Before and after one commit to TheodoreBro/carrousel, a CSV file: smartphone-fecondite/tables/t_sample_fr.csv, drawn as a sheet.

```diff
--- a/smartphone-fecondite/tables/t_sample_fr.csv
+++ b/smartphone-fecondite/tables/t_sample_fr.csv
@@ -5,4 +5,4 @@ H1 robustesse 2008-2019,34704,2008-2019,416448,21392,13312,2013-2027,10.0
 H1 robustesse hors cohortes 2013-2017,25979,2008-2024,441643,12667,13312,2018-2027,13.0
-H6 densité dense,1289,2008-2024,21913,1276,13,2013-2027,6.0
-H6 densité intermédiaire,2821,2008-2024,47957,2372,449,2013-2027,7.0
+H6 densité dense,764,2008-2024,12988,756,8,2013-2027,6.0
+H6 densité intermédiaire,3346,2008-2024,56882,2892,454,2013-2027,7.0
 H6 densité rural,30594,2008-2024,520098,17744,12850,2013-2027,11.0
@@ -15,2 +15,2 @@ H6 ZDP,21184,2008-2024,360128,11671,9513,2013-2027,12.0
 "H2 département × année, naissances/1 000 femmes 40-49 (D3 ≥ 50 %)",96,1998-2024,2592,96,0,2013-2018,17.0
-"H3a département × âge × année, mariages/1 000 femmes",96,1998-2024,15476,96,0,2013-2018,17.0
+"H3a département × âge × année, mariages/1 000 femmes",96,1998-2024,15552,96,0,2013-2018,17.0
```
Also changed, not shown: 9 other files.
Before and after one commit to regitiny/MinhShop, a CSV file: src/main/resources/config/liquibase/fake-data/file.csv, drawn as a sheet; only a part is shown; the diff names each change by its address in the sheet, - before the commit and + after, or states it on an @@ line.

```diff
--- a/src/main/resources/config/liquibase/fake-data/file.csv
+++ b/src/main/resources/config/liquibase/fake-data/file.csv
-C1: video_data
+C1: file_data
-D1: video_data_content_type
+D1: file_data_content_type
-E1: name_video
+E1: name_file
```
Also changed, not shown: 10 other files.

+--

- _Brief_: Restate every record verbatim.

- _Answer to this task_:
Before and after one commit to TheodoreBro/carrousel, a CSV file: smartphone-fecondite/tables/t_sample_fr.csv, drawn as a sheet.

```diff
--- a/smartphone-fecondite/tables/t_sample_fr.csv
+++ b/smartphone-fecondite/tables/t_sample_fr.csv
@@ -5,4 +5,4 @@ H1 robustesse 2008-2019,34704,2008-2019,416448,21392,13312,2013-2027,10.0
 H1 robustesse hors cohortes 2013-2017,25979,2008-2024,441643,12667,13312,2018-2027,13.0
-H6 densité dense,1289,2008-2024,21913,1276,13,2013-2027,6.0
-H6 densité intermédiaire,2821,2008-2024,47957,2372,449,2013-2027,7.0
+H6 densité dense,764,2008-2024,12988,756,8,2013-2027,6.0
+H6 densité intermédiaire,3346,2008-2024,56882,2892,454,2013-2027,7.0
 H6 densité rural,30594,2008-2024,520098,17744,12850,2013-2027,11.0
@@ -15,2 +15,2 @@ H6 ZDP,21184,2008-2024,360128,11671,9513,2013-2027,12.0
 "H2 département × année, naissances/1 000 femmes 40-49 (D3 ≥ 50 %)",96,1998-2024,2592,96,0,2013-2018,17.0
-"H3a département × âge × année, mariages/1 000 femmes",96,1998-2024,15476,96,0,2013-2018,17.0
+"H3a département × âge × année, mariages/1 000 femmes",96,1998-2024,15552,96,0,2013-2018,17.0
```
Also changed, not shown: 9 other files.
Before and after one commit to regitiny/MinhShop, a CSV file: src/main/resources/config/liquibase/fake-data/file.csv, drawn as a sheet; only a part is shown; the diff names each change by its address in the sheet, - before the commit and + after, or states it on an @@ line.

```diff
--- a/src/main/resources/config/liquibase/fake-data/file.csv
+++ b/src/main/resources/config/liquibase/fake-data/file.csv
-C1: video_data
+C1: file_data
-D1: video_data_content_type
+D1: file_data_content_type
-E1: name_video
+E1: name_file
```
Also changed, not shown: 10 other files.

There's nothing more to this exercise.